Lyle, whose best US PGA Tour finish was a share of fourth in 2012 at Riviera, played in two major tournaments, sharing 48th at the 2008 US Open and missing the cut at the 2006 British Open.

"Incredibly sad news about Jarrod Lyle," British Open champion Francesco Molinari of Italy tweeted. "Tough times for everyone on tour losing someone so special."

Molinari was set for an afternoon start over the 7,316-yard, par-70 layout alongside this year's other two major winners, Americans Patrick Reed from the US Masters and Brooks Koepka from the US Open.

"You were and always will be a fighter and will be missed by so many people. Rest In Peace Jarrod," Reed tweeted.

Lyle played in 121 PGA events from 2006 to 2016 and won two developmental Web.com Tour events. He was diagnosed with leukaemia as a youth and twice thought he had beaten cancer only to have it return last year.

"Deeply saddened to hear about the passing of my friend Jarrod Lyle," world No 10 Jason Day tweeted. "Jarrod will forever be an inspiration to us all."

Aussie Day, the 2015 PGA Championship winner, makes a morning start with five-time major winner Phil Mickelson and 2011 PGA winner Keegan Bradley.

"Such a sad day, we will all miss you so much," world No 3 Justin Rose tweeted, while American Tony Finau tweeted, "Your legacy of toughness and kindness will live on."

England's Rose starts in the afternoon alongside Spain's Jon Rahm and three-time major winner Jordan Spieth, an American who can complete a career Grand Slam with a victory this week.

World No 1 Dustin Johnson makes an afternoon start alongside fellow American Bubba Watson, a two-time Masters winner, and former Masters champion Adam Scott of Australia.

Bryson DeChambeau had donated his $25,000 top prize from Tuesday's Long Drive Contest to Lyle's children before Lyle's death.
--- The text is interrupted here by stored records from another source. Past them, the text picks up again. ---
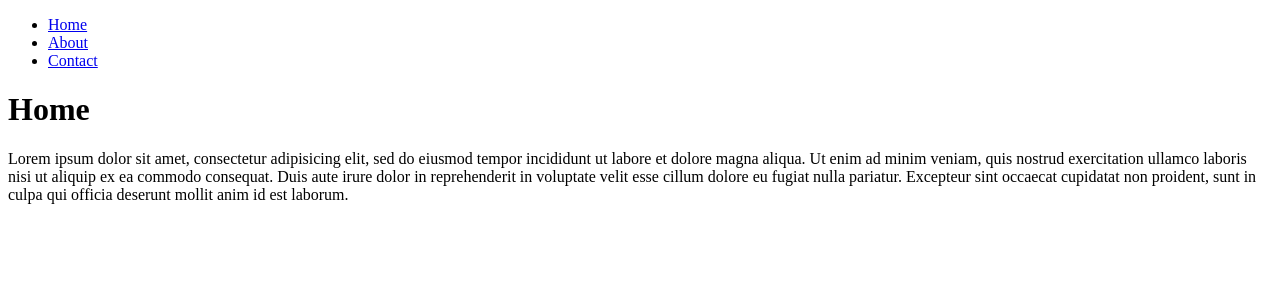
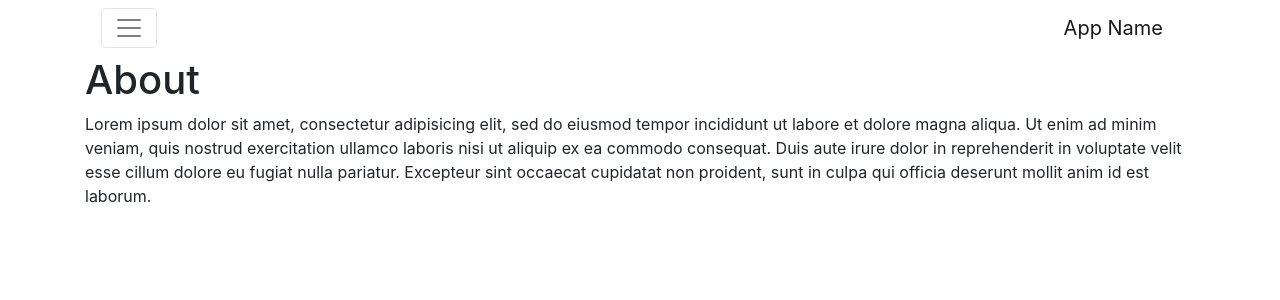
Before and after one commit to guylyons/express-preact, a React app: page /#/about in a window 1280 px wide. Shown: the top 300 px of the page. Built offline with nearby package versions, Linux system fonts and the light colour scheme; the HTML template or start-up script is replaced by a standard one.

Commit message:
add bootstrap and navigation components

```diff
--- a/app/App.js
+++ b/app/App.js
@@ -1,31 +1,26 @@
 import React from "react";
-import ReactDOM from "react-dom";
-import { BrowserRouter as Router, Route, Link } from 'react-router-dom';
+import { Route, Switch } from "react-router-dom";
 
+import Home from "./routes/Home";
 import About from "./routes/About";
-import Contact from "./routes/Contact";
-import Home from "./routes/Home";
+import NotFound from "./routes/NotFound";
 
-const App = (
-  <main>
-    <Router>
-      <div>
-        <ul>
-          <li><Link to="/">Home</Link></li>
-          <li><Link to="/about">About</Link></li>
-          <li><Link to="/contact">Contact</Link></li>
-        </ul>
+import Navbar from "./components/Navbar";
 
+class App extends React.Component {
+  render() {
+    return (
+      <div className="container">
+        <Navbar/>
 
-        <Route exact path="/" component={Home}></Route>
-        <Route path="/about" component={About}></Route>
-        <Route path="/contact" component={Contact}></Route>
+        <Switch>
+          <Route path="/" exact component={Home}/>
+          <Route path="/about" component={About}/>
+          <Route component={NotFound}/>
+        </Switch>
       </div>
-    </Router>
-  </main>
-);
+    )
+  }
+}
 
-ReactDOM.render(
-  App,
-  document.getElementById("root")
-);
+export default App;
--- /dev/null
+++ b/app/components/Navbar.js
@@ -0,0 +1,28 @@
+import React from "react";
+import { Link } from "react-router-dom";
+
+class Navbar extends React.Component {
+  render() {
+    return (
+      <nav className="navbar navbar-toggleable-md navbar-light bg-faded">
+        <button className="navbar-toggler navbar-toggler-right" type="button" data-toggle="collapse" data-target="#navbarSupportedContent" aria-controls="navbarSupportedContent" aria-expanded="false" aria-label="Toggle navigation">
+          <span className="navbar-toggler-icon"></span>
+        </button>
+        <a className="navbar-brand" href="#">App Name</a>
+
+        <div className="collapse navbar-collapse" id="navbarSupportedContent">
+          <ul className="navbar-nav mr-auto">
+            <li className="nav-item active">
+              <Link to="/" className="nav-link">Home</Link>
+            </li>
+            <li className="nav-item">
+              <Link to="/about" className="nav-link">About</Link>
+            </li>
+          </ul>
+        </div>
+      </nav>
+    )
+  }
+}
+
+export default Navbar;
--- /dev/null
+++ b/app/index.js
@@ -0,0 +1,14 @@
+import React from "react";
+import ReactDOM from "react-dom";
+import { HashRouter } from 'react-router-dom';
+import App from "./App";
+
+import "bootstrap/dist/css/bootstrap.min.css";
+import "./styles/App.scss";
+
+ReactDOM.render(
+  <HashRouter>
+    <App/>
+  </HashRouter>,
+  document.getElementById("root")
+);
--- a/app/routes/About.js
+++ b/app/routes/About.js
@@ -4,7 +4,7 @@
   render() {
     return (
       <div>
-        <h1>Lorem Ipsum</h1>
+        <h1>About</h1>
         <p>
           Lorem ipsum dolor sit amet, consectetur adipisicing elit, sed do eiusmod tempor incididunt ut labore et dolore magna aliqua. Ut enim ad minim veniam, quis nostrud exercitation ullamco laboris nisi ut aliquip ex ea commodo consequat. Duis aute irure dolor in reprehenderit in voluptate velit esse cillum dolore eu fugiat nulla pariatur. Excepteur sint occaecat cupidatat non proident, sunt in culpa qui officia deserunt mollit anim id est laborum.
         </p>
--- a/app/routes/Contact.js
+++ b/app/routes/Contact.js
@@ -4,7 +4,16 @@
   render() {
     return (
       <div>
+        <div className="alert alert-warning alert-dismissible fade show" role="alert">
+          <button type="button" className="close" data-dismiss="alert" aria-label="Close">
+            <span aria-hidden="true">&times;</span>
+          </button>
+          <strong>Holy guacamole!</strong> You should check in on some of those fields below.
+        </div>
         <h1>Contact</h1>
+        <p>
+          Lorem ipsum dolor sit amet, consectetur adipisicing elit, sed do eiusmod tempor incididunt ut labore et dolore magna aliqua. Ut enim ad minim veniam, quis nostrud exercitation ullamco laboris nisi ut aliquip ex ea commodo consequat. Duis aute irure dolor in reprehenderit in voluptate velit esse cillum dolore eu fugiat nulla pariatur. Excepteur sint occaecat cupidatat non proident, sunt in culpa qui officia deserunt mollit anim id est laborum.
+        </p>
         <p>
           Lorem ipsum dolor sit amet, consectetur adipisicing elit, sed do eiusmod tempor incididunt ut labore et dolore magna aliqua. Ut enim ad minim veniam, quis nostrud exercitation ullamco laboris nisi ut aliquip ex ea commodo consequat. Duis aute irure dolor in reprehenderit in voluptate velit esse cillum dolore eu fugiat nulla pariatur. Excepteur sint occaecat cupidatat non proident, sunt in culpa qui officia deserunt mollit anim id est laborum.
         </p>
--- /dev/null
+++ b/app/routes/NotFound.js
@@ -0,0 +1,16 @@
+import React from "react";
+
+class NotFound extends React.Component {
+  render() {
+    return (
+      <div>
+        <h1>404!</h1>
+        <p>
+          Page not found.
+        </p>
+      </div>
+    )
+  }
+}
+
+export default NotFound;
--- /dev/null
+++ b/app/styles/App.scss
@@ -0,0 +1,10 @@
+/*==========================================
+    App
+==========================================*/
+
+.App {
+  border: 1px solid red;
+  .routes {
+    border: 2px solid green;
+  }
+}
--- a/package.json
+++ b/package.json
@@ -13,6 +13,7 @@
     "bundle-serve": "webpack-dev-server --open"
   },
   "dependencies": {
+    "bootstrap": "4.0.0-alpha.6",
     "concurrently": "^3.4.0",
     "express": "^4.15.2",
     "express-favicon": "^2.0.0",
--- a/webpack.config.js
+++ b/webpack.config.js
@@ -11,14 +11,14 @@
       }
     }
   },
-  entry: "./app/App.js",
+  entry: "./app/index.js",
   output: {
     filename: "bundle.js",
     path: path.resolve(__dirname, "dist")
   },
   module: {
     rules: [
-      { test: /\.js$/, exclude: /node_modules/, loader: "babel-loader" },
+      { test: /\.js|.jsx$/, exclude: /node_modules/, loader: "babel-loader" },
       {
         test: /\.scss$/, use:
         [
```
Also changed, not shown: 2 other files (tests, documents, lock files or other folders).
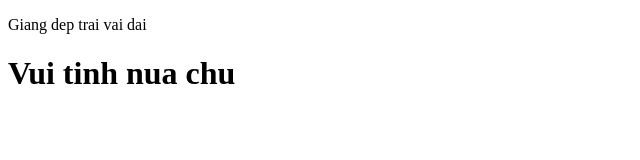
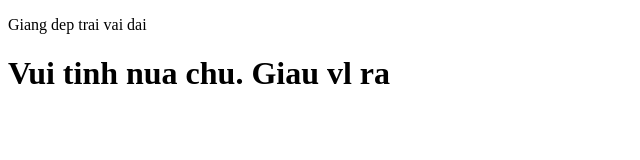
Before and after one commit to doTruongGiang-IT/gitTest, a plain HTML site: page index.html in a window 1280 px wide. Shown: the whole page, without its empty margins (0-640 px from the left). Drawn offline with Linux system fonts and the light colour scheme.

Commit message:
second commit

```diff
--- a/index.html
+++ b/index.html
@@ -7,6 +7,6 @@
 </head>
 <body>
     <p>Giang dep trai vai dai</p>
-    <h1>Vui tinh nua chu</h1>
+    <h1>Vui tinh nua chu. Giau vl ra</h1>
 </body>
 </html>
```
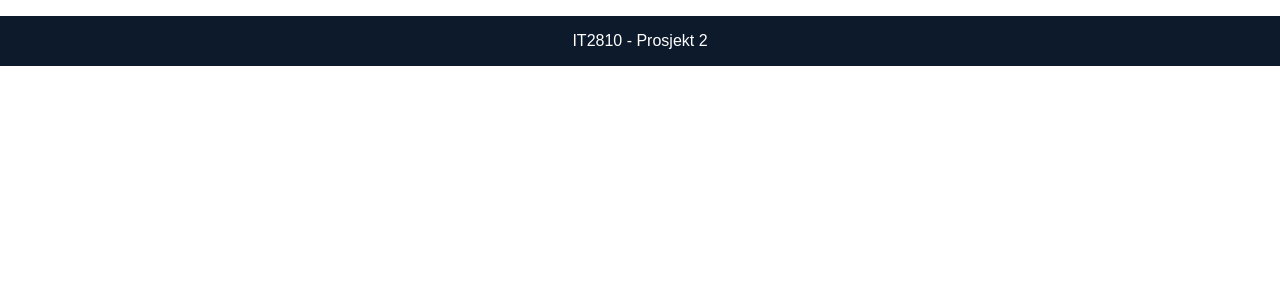
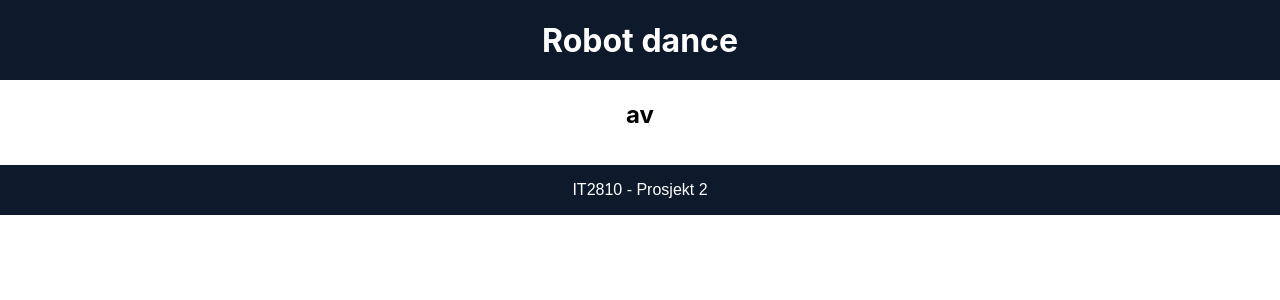
Before and after one commit to WilliamHLe/robot-party, a React (Create React App) app: page / in a window 1280 px wide. Shown: the top 300 px of the page. Built offline with nearby package versions, Linux system fonts and the light colour scheme; no server answers.

Commit message:
#5 Add head and footer component and their css

```diff
--- a/src/App.tsx
+++ b/src/App.tsx
@@ -2,13 +2,14 @@ import React from "react";
 import './App.css';
 import DisplayPoetry from "./components/DisplayPoetry";
 import Footer from "./components/Footer";
-
+import Head from "./components/Head";
 
 function App() {
   return (
       <div>
-        <DisplayPoetry />
-        <Footer />
+          <Head />
+          <DisplayPoetry />
+          <Footer />
       </div>
   )
 }
--- /dev/null
+++ b/src/components/DisplayPoetry.css
@@ -0,0 +1,6 @@
+.poetry-container {
+    display: flex;
+    flex-flow: column;
+    align-items: center;
+    margin: 0 auto;
+}
--- a/src/components/DisplayPoetry.tsx
+++ b/src/components/DisplayPoetry.tsx
@@ -1,10 +1,10 @@
 import React, {useEffect, useState} from "react";
-
+import './DisplayPoetry.css';
 
 // Fetch data from poetry API
 const DisplayPoetry = () => {
     const url = "https://poetrydb.org/author,title/Emily%20Dickinson;We%20should%20not%20mind%20so%20small%20a%20flower";
-    const [contents, setContents] = useState([{ lines: [""] }]);
+    const [contents, setContents] = useState([{ title: "", author: "", lines: [""] }]);
 
     useEffect(() => {
         fetch(url)
@@ -16,8 +16,9 @@ const DisplayPoetry = () => {
     }, [url]);
 
     return (
-        <div>
-            {contents[0].lines.map((line) => <p>{line}</p>)}
+        <div className="poetry-container">
+            <h2>{contents[0].title} av {contents[0].author}</h2>
+            <div>{contents[0].lines.map((line) => <p>{line}</p>)}</div>
         </div>
     );
 }
--- /dev/null
+++ b/src/components/Head.css
@@ -0,0 +1,9 @@
+.header {
+    display: flex;
+    flex-direction: row;
+    justify-content: center;
+    align-items: center;
+    background: #0D1A2B;
+    color: white;
+    height: 10vh;
+}
--- a/src/components/Head.tsx
+++ b/src/components/Head.tsx
@@ -0,0 +1,15 @@
+import React from "react";
+import './Head.css';
+
+const Head = () => {
+    return (
+        <header className="header">
+            <div className="heading">
+                <h1>Robot dance</h1>
+            </div>
+        </header>
+    )
+
+}
+
+export default Head
```
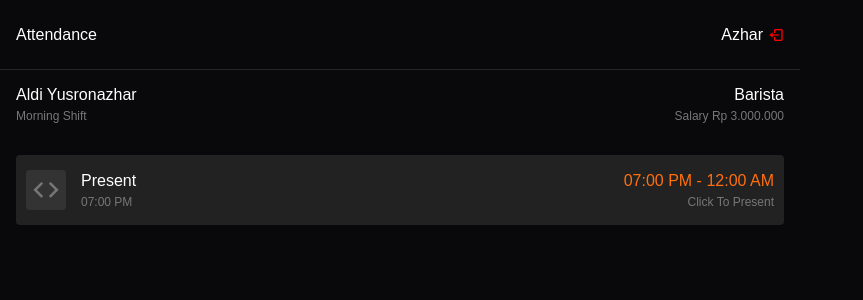
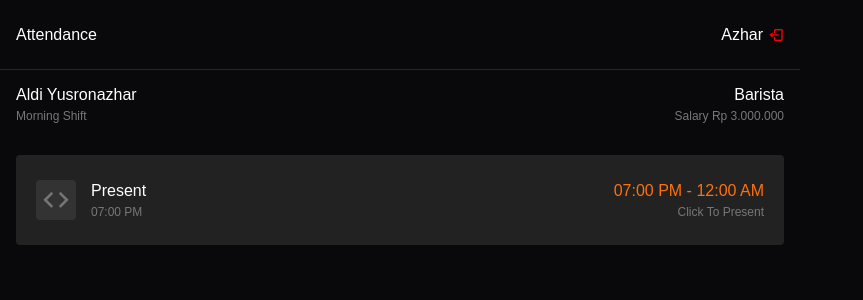
Before and after one commit to Nithze/AKA-Attendance, a React (Vite) app: page /dashboard in a window 1280 px wide. Shown: the top 300 px of the page, without its empty margins (0-863 px from the left). Built offline with nearby package versions, Linux system fonts and the light colour scheme.

Commit message:
Other action

```diff
--- a/src/Pages/Dashboard/Dashboard.scss
+++ b/src/Pages/Dashboard/Dashboard.scss
@@ -70,9 +70,9 @@
     display: flex;
     justify-content: space-between;
     width: 100%;
-    height: 50px;
+    height: 80px;
     background-color: #222;
-    padding: 10px;
+    padding: 5px 20px 5px 20px;
     border-radius: 4px;
 
     .left {
@@ -128,10 +128,11 @@
       }
     }
 
+  }
+
+  // present end
+  .other-action {
 
   }
 
-  // present end
-
-
 }
```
AFP
Bryson DeChambeau had donated his $25,000 top prize from Tuesday's Long Drive Contest to Lyle's children before Lyle's death. AFP

DeChambeau's donation

Several American players were hunting for Ryder Cup points in the final qualifying event for the first eight spots on the US squad that will defend the trophy against Europe next month in France.

Among those needing a strong showing to reach the top eight was early starter Bryson DeChambeau, who had donated his US$25,000 (Dh91,812.50) top prize from Tuesday's Long Drive Contest to Lyle's children, daughter's Lusi and Jemma, before Lyle's death.

"Jarrod Lyle, the story, it's so sad," DeChambeau said. "What Jarrod has battled through is valiant. It's a tough battle, obviously, and not everybody wins. I believe those kids deserve some chance at a better life.

"They need that. So that's why I decided to do it."